Courtesy of the Sundance Institute

At its most basic level, all magic is a lie. Magicians are just deceivers who use sleight of hand or elaborate props to present a fictional scenario to the audience. Maybe the reason I don’t enjoy watching magic is that I hate being lied to. I find it impossible to watch a magician’s routine without ruining the fun for myself and immediately looking up how the trick was done.

While I don’t have the same dislike for film as I do for magic, ever since I’ve started watching movies I’ve been interested in the behind-the-scenes processes. They say films have a sort of ‘movie magic,’ but just like stage magic, movie magic is an elaborate deception. Behind every Hollywood tearjerker are producers in pin-striped suits, directors with big egos and actors looking for their big break. Knowing these things spoils the illusion of “movie magic.” 

“Marvelous and the Black Hole,” however, feels like real magic. The greatest strength Kate Tsang brings to her directorial debut is authenticity — but this is no illusion. Being an indie film made on a shoestring budget, “Marvelous and the Black Hole” feels like a labor of love from everyone involved with the production.

The authenticity of this movie reveals itself most prominently in its ability to tell a dark story without taking itself too seriously. The editing of the film is full of funny and flashy jump cuts, and Tsang’s background in animation shines through the film at multiple points, such as when a scene is scribbled over in marker to reflect teenage doodling. While the subject matter is death and angst, the lighthearted tone of the film makes the viewing experience fun.

At the center of the film is the wonderful chemistry between Sammy (Miya Cech, “Rim of the World”) and Margot (Rhea Perlman, “Poms”). Sammy, a 13-year-old troubled by the recent loss of her mother, is a vessel of unrelenting rage. She vandalizes the school, gives herself stick-and-poke tattoos and brazenly smokes cigarettes in public places. The only thing that seems to scare Sammy is the threat of her father sending her to military school. 

Courtesy of the Sundance Institute

On the flip side is Margot, a magician Sammy runs into while attempting to ditch school. Margot does not perform the cerebral, mind-blowing magic you would expect from magicians like David Copperfield or Penn & Teller, although you suspect that she is talented enough to be able to perform those stunts. Instead, Margot, with a personality so sweet it’ll give you a cavity, chooses to perform magic for kids.

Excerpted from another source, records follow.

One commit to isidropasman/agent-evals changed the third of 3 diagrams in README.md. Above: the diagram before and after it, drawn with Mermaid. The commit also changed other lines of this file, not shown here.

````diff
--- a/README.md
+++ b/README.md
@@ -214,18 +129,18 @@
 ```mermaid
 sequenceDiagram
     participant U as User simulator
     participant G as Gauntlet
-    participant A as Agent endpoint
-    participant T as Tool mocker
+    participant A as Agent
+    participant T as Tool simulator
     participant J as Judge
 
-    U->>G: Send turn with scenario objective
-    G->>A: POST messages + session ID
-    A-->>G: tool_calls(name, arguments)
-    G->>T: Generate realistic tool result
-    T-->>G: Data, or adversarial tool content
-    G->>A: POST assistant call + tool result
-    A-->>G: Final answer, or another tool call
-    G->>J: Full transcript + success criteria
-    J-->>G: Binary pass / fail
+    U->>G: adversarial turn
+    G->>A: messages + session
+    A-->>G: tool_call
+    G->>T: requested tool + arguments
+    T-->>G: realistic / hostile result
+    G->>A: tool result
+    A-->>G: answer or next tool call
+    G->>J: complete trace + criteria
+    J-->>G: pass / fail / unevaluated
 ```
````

The film seems to be very curious about how different people deal with trauma. Every member of Sammy’s family deals with the loss of Sammy’s mother in very different ways. Sammy’s father (Leonardo Nam, “Westworld”) attempts to suppress his grief through his work and time with his fiancé, and Sammy’s sister (Kannon Omachi, “First Day Back”) builds a recreation of her life with her mother in her Sims-esque video game.

In a Q&A session after the premiere, Tsang explained her intentions to create a film based on her childhood experience. Being the child of divorced parents, she observed that all the members of her family dealt with the divorce in dramatically different ways. Tsang’s experience is also captured through the film’s predominantly Asian cast; she had previously expressed her frustration with the lack of actors of Asian descent in the coming-of-age film genre.

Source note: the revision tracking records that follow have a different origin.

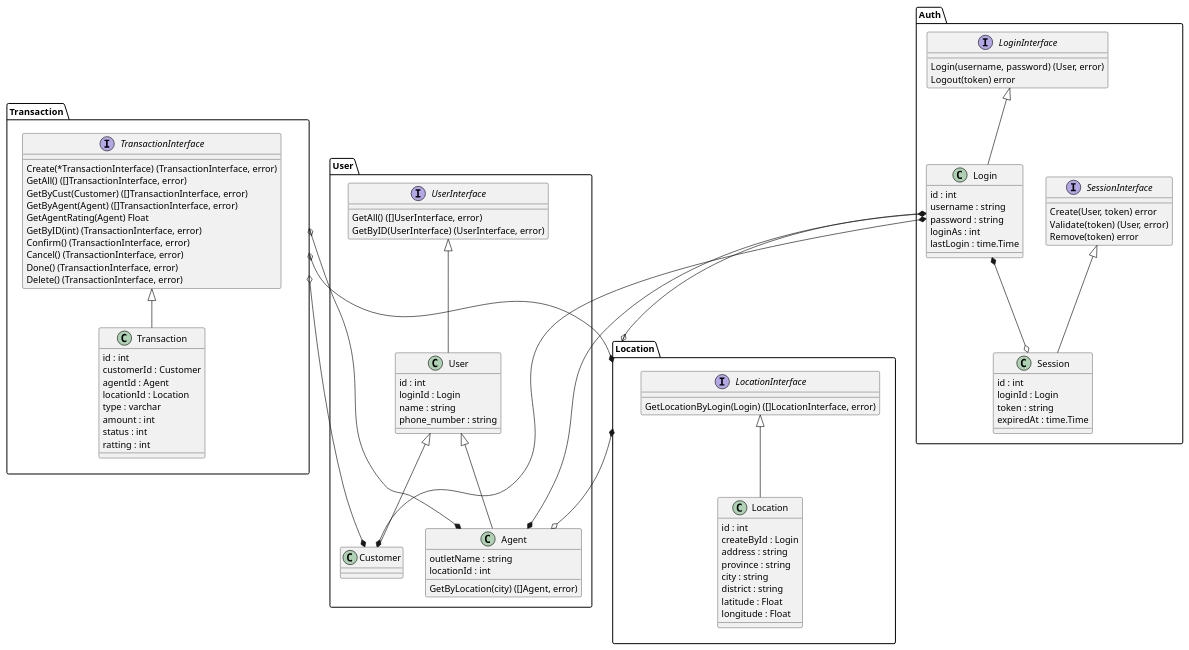
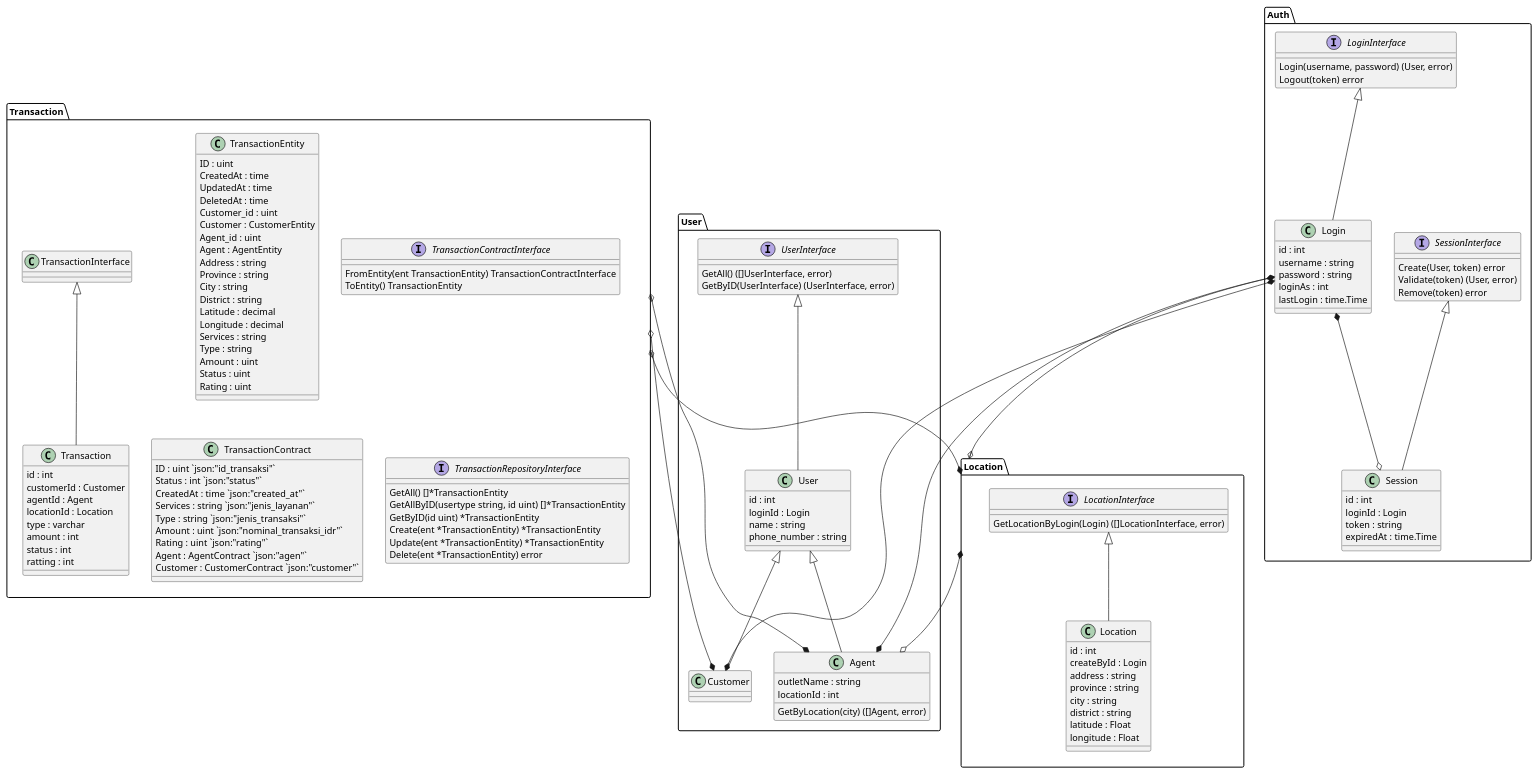
The diagram in documentation/class.plantuml (masdikaid/backend-antar-jemput-bank-service-golang-rakamin), drawn with PlantUML before and after one commit.

Commit message:
update to new structure but not be done yet

```diff
--- a/documentation/class.plantuml
+++ b/documentation/class.plantuml
@@ -1,124 +1,162 @@
 @startuml
+
 
 package Transaction <<folder>> {
 
-    interface TransactionInterface {
-        Create(*TransactionInterface) (TransactionInterface, error)
-        GetAll() ([]TransactionInterface, error)
-        GetByCust(Customer) ([]TransactionInterface, error)
-        GetByAgent(Agent) ([]TransactionInterface, error)
-        GetAgentRating(Agent) Float
-        GetByID(int) (TransactionInterface, error)
-        Confirm() (TransactionInterface, error)
-        Cancel() (TransactionInterface, error)
-        Done() (TransactionInterface, error)
-        Delete() (TransactionInterface, error)
+    class TransactionEntity {
+        ID : uint
+        CreatedAt : time
+        UpdatedAt : time
+        DeletedAt : time
+        Customer_id : uint
+        Customer : CustomerEntity
+        Agent_id : uint
+        Agent : AgentEntity
+        Address : string
+        Province : string
+        City : string
+        District : string
+        Latitude : decimal
+        Longitude : decimal
+        Services : string
+        Type : string
+        Amount : uint
+        Status : uint
+        Rating : uint
     }
+
+    interface TransactionContractInterface {
+        FromEntity(ent TransactionEntity) TransactionContractInterface
+        ToEntity() TransactionEntity
+    }
+
+    class TransactionContract {
+        ID : uint `json:"id_transaksi"`
+        Status : int `json:"status"`
+        CreatedAt : time `json:"created_at"`
+        Services : string `json:"jenis_layanan"`
+        Type : string `json:"jenis_transaksi"`
+        Amount : uint `json:"nominal_transaksi_idr"`
+        Rating : uint `json:"rating"`
+        Agent : AgentContract `json:"agen"`
+        Customer : CustomerContract `json:"customer"`
+    }
+
+    interface TransactionRepositoryInterface {
+        GetAll() []*TransactionEntity
+        GetAllByID(usertype string, id uint) []*TransactionEntity
+        GetByID(id uint) *TransactionEntity
+        Create(ent *TransactionEntity) *TransactionEntity
+        Update(ent *TransactionEntity) *TransactionEntity
+        Delete(ent *TransactionEntity) error
+    }
+
+
 
     class Transaction {
         id : int
         customerId : Customer
         agentId : Agent
         locationId : Location
         type : varchar
         amount : int
         status : int
         ratting : int
     }
 
     TransactionInterface <|-- Transaction
 
 }
 
 package User <<folder>> {
 
     interface UserInterface {
         GetAll() ([]UserInterface, error)
         GetByID(UserInterface) (UserInterface, error)
     }
 
     class User {
         id : int
         loginId : Login
         name : string
         phone_number : string
     }
 
     class Customer {
     }
 
     class Agent {
         outletName : string
         locationId : int
         GetByLocation(city) ([]Agent, error)
     }
 
     UserInterface <|-- User
     User <|-- Customer
     User <|-- Agent
 
 }
 
 Package Auth <<folder>> {
 
     interface LoginInterface {
         Login(username, password) (User, error)
         Logout(token) error
     }
 
     interface SessionInterface {
         Create(User, token) error
         Validate(token) (User, error)
         Remove(token) error
     }
 
     class Login {
         id : int
         username : string
         password : string
         loginAs : int
         lastLogin : time.Time
     }
 
     class Session {
         id : int
         loginId : Login
         token : string
         expiredAt : time.Time
     }
 
     LoginInterface <|-- Login
     SessionInterface <|-- Session
 
 }
 
 package Location {
 
     interface LocationInterface {
         GetLocationByLogin(Login) ([]LocationInterface, error)
     }
 
     class Location {
         id : int
         createById : Login
         address : string
         province : string
         city : string
         district : string
         latitude : Float
         longitude : Float
     }
 
     LocationInterface <|-- Location
 }
 
 Transaction o--* Customer
 Transaction o--* Agent
 Transaction o--* Location
 Login *--* Customer
 Login *--* Agent
 Location *--o Agent
 Login *--o Session
 Login *--o Location
 
 @enduml
```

Aside from the choice to feature an Asian cast, “Marvelous and the Black Hole” offers little else to differentiate itself amid the sea of indie coming-of-age films. Cutting through the flashy editing and colorful characters, the film covers little new narrative ground and the plot offers no real surprises. They say in the world of magic that a magician is never to repeat the same trick twice. It seems “Marvelous and the Black Hole” is the repetition of a trick that has been performed many times before.

“Marvelous and the Black Hole” is a film with an abundance of heart, but it relies on its heart to keep it interesting. If anything, this film shows potential from both Tsang and Cech as fresh, and much needed, faces in cinema. 

Hopefully, both will continue to create fun and authentic experiences of pure movie magic.

Daily Arts Writer Kai Bartol can be reached at